Study material:

_ _ _ _ _

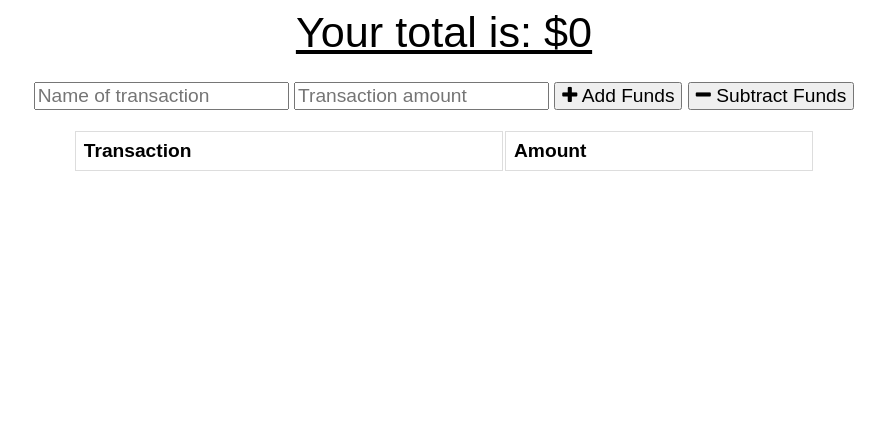
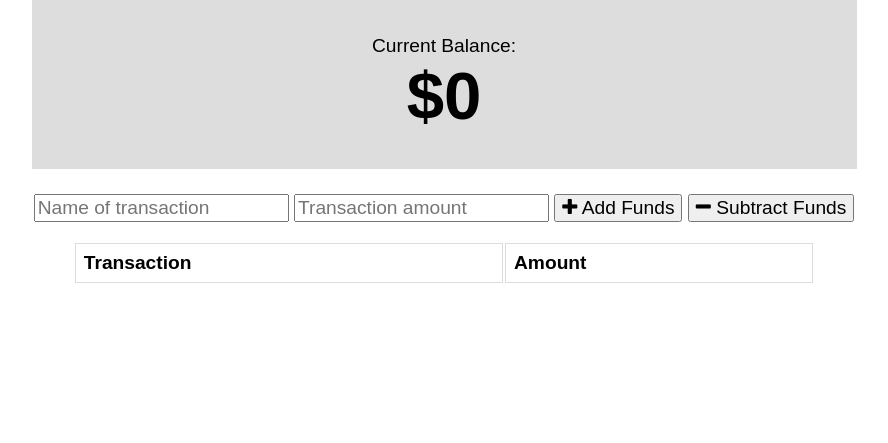
Before and after one commit to grlucy/Transaction-Tracker, a website: page public/index.html in a window 1280 px wide. Shown: the whole page, without its empty margins (196-1084 px from the left). Drawn offline with nearby package versions, Linux system fonts and the light colour scheme; no server answers.

Commit message:
styled header and chart

```diff
--- a/public/index.html
+++ b/public/index.html
@@ -22,8 +22,9 @@
   </head>
   <body>
     <div class="wrapper">
-      <div class="total">
-        <div class="total">Your total is: $<span id="total">0</span></div>
+      <div class="jumbotron">
+        <h4>Current Balance:</h4>
+        <h1>$<span id="total">0</span></h1>
       </div>
 
       <div class="form">
--- a/public/index.js
+++ b/public/index.js
@@ -72,7 +72,8 @@ function populateChart() {
         {
           label: "Total Over Time",
           fill: true,
-          backgroundColor: "#6666ff",
+          borderColor: "rgb(91, 155, 105)",
+          backgroundColor: "rgb(91, 155, 105, 0.5)",
           data
         }
       ]
--- a/public/styles.css
+++ b/public/styles.css
@@ -1,9 +1,29 @@
 body {
   font-size: 120%;
   font-family: Arial;
+  margin: 0;
+  padding: 0;
 }
 
-button, input {
+.jumbotron {
+  background-color: #dddddd;
+  padding: 35px;
+}
+
+h4 {
+  margin: 0;
+  padding: 0;
+  font-weight: 200;
+}
+
+h1 {
+  font-size: 350%;
+  margin: 0;
+  padding: 0;
+}
+
+button,
+input {
   font-size: 100%;
   font-family: Arial;
 }
@@ -12,7 +32,8 @@ table {
   width: 100%;
 }
 
-td, th {
+td,
+th {
   border: 1px solid #dddddd;
   text-align: left;
   padding: 8px;
@@ -32,11 +53,6 @@ tr:nth-child(even) {
   text-align: center;
 }
 
-.total {
-  font-size: 150%;
-  text-decoration: underline;
-}
-
 .form {
   margin-top: 25px;
   width: 100%;
```
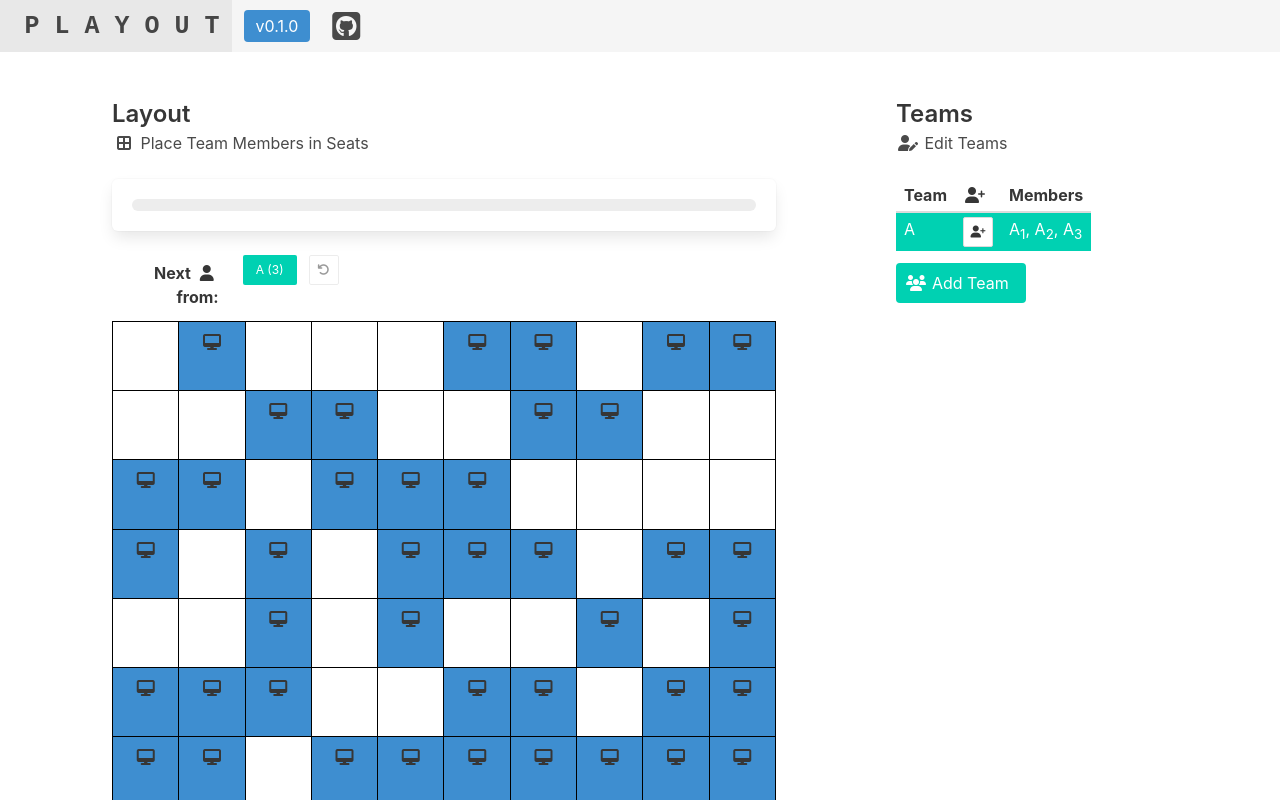
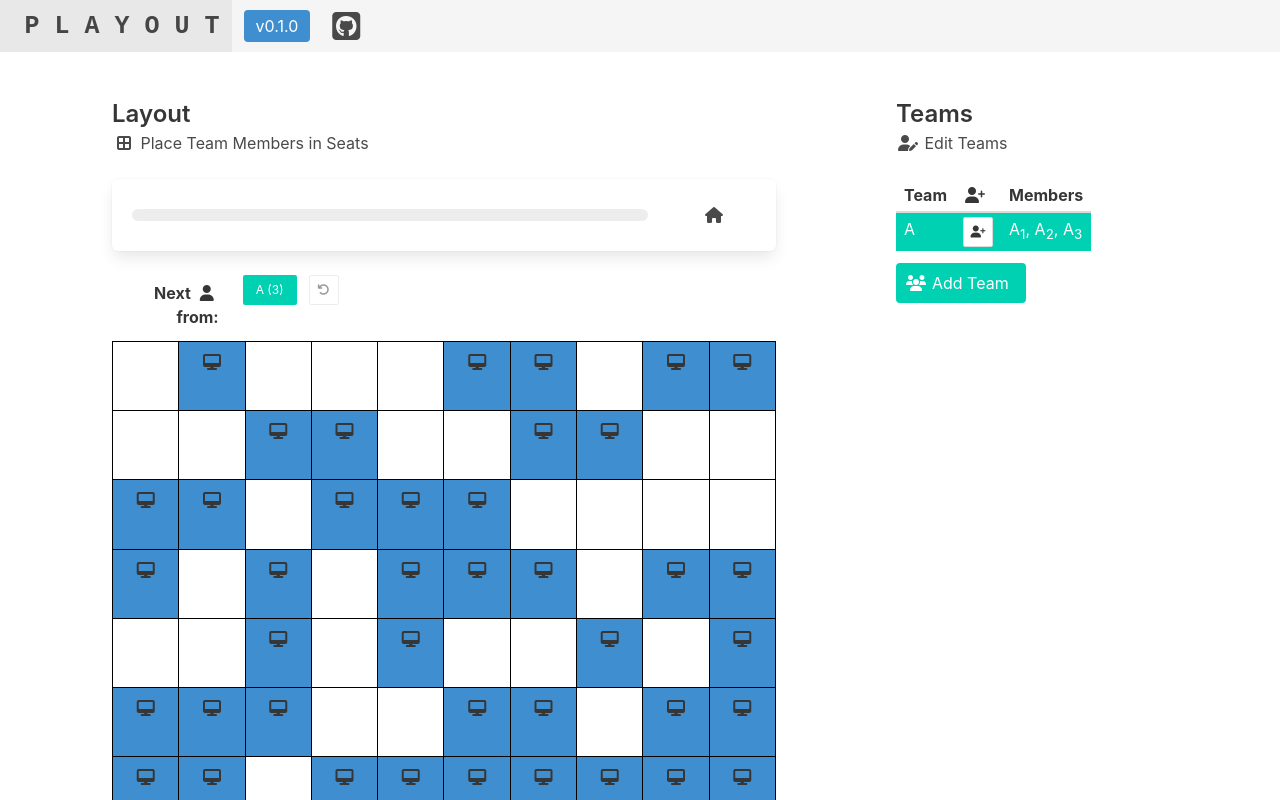
Before and after one commit to mikemoraned/playout, a React (Create React App) app: page / in a window 1280 px wide. Shown: the top 800 px of the page. Built offline with nearby package versions, Linux system fonts and the light colour scheme.

Commit message:
layout for progress + icon

```diff
--- a/src/Progress.js
+++ b/src/Progress.js
@@ -12,6 +12,8 @@ export function Progress() {
   const completed = done === total;
   return (
     <div className="box">
+      <div className="columns is-mobile is-vcentered">
+        <div className="column is-10">
           <progress
             className={`progress is-small ${completed ? "is-success" : ""}`}
             value={done}
@@ -20,5 +22,12 @@ export function Progress() {
             {percentageDone}%
           </progress>
         </div>
+        <div className="column is-2 has-text-centered">
+          <span className="icon is-medium">
+            <i className="fas fa-home"></i>
+          </span>
+        </div>
+      </div>
+    </div>
   );
 }
```
Lines whose indentation alone changed are shown as unchanged.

_ _ _ _ _

Problem details:
Return the material word for word. Pictures are not part of the copy.

Answer:
Before and after one commit to grlucy/Transaction-Tracker, a website: page public/index.html in a window 1280 px wide. Shown: the whole page, without its empty margins (196-1084 px from the left). Drawn offline with nearby package versions, Linux system fonts and the light colour scheme; no server answers.

Commit message:
styled header and chart

```diff
--- a/public/index.html
+++ b/public/index.html
@@ -22,8 +22,9 @@
   </head>
   <body>
     <div class="wrapper">
-      <div class="total">
-        <div class="total">Your total is: $<span id="total">0</span></div>
+      <div class="jumbotron">
+        <h4>Current Balance:</h4>
+        <h1>$<span id="total">0</span></h1>
       </div>
 
       <div class="form">
--- a/public/index.js
+++ b/public/index.js
@@ -72,7 +72,8 @@ function populateChart() {
         {
           label: "Total Over Time",
           fill: true,
-          backgroundColor: "#6666ff",
+          borderColor: "rgb(91, 155, 105)",
+          backgroundColor: "rgb(91, 155, 105, 0.5)",
           data
         }
       ]
--- a/public/styles.css
+++ b/public/styles.css
@@ -1,9 +1,29 @@
 body {
   font-size: 120%;
   font-family: Arial;
+  margin: 0;
+  padding: 0;
 }
 
-button, input {
+.jumbotron {
+  background-color: #dddddd;
+  padding: 35px;
+}
+
+h4 {
+  margin: 0;
+  padding: 0;
+  font-weight: 200;
+}
+
+h1 {
+  font-size: 350%;
+  margin: 0;
+  padding: 0;
+}
+
+button,
+input {
   font-size: 100%;
   font-family: Arial;
 }
@@ -12,7 +32,8 @@ table {
   width: 100%;
 }
 
-td, th {
+td,
+th {
   border: 1px solid #dddddd;
   text-align: left;
   padding: 8px;
@@ -32,11 +53,6 @@ tr:nth-child(even) {
   text-align: center;
 }
 
-.total {
-  font-size: 150%;
-  text-decoration: underline;
-}
-
 .form {
   margin-top: 25px;
   width: 100%;
```
Before and after one commit to mikemoraned/playout, a React (Create React App) app: page / in a window 1280 px wide. Shown: the top 800 px of the page. Built offline with nearby package versions, Linux system fonts and the light colour scheme.

Commit message:
layout for progress + icon

```diff
--- a/src/Progress.js
+++ b/src/Progress.js
@@ -12,6 +12,8 @@ export function Progress() {
   const completed = done === total;
   return (
     <div className="box">
+      <div className="columns is-mobile is-vcentered">
+        <div className="column is-10">
           <progress
             className={`progress is-small ${completed ? "is-success" : ""}`}
             value={done}
@@ -20,5 +22,12 @@ export function Progress() {
             {percentageDone}%
           </progress>
         </div>
+        <div className="column is-2 has-text-centered">
+          <span className="icon is-medium">
+            <i className="fas fa-home"></i>
+          </span>
+        </div>
+      </div>
+    </div>
   );
 }
```
Lines whose indentation alone changed are shown as unchanged.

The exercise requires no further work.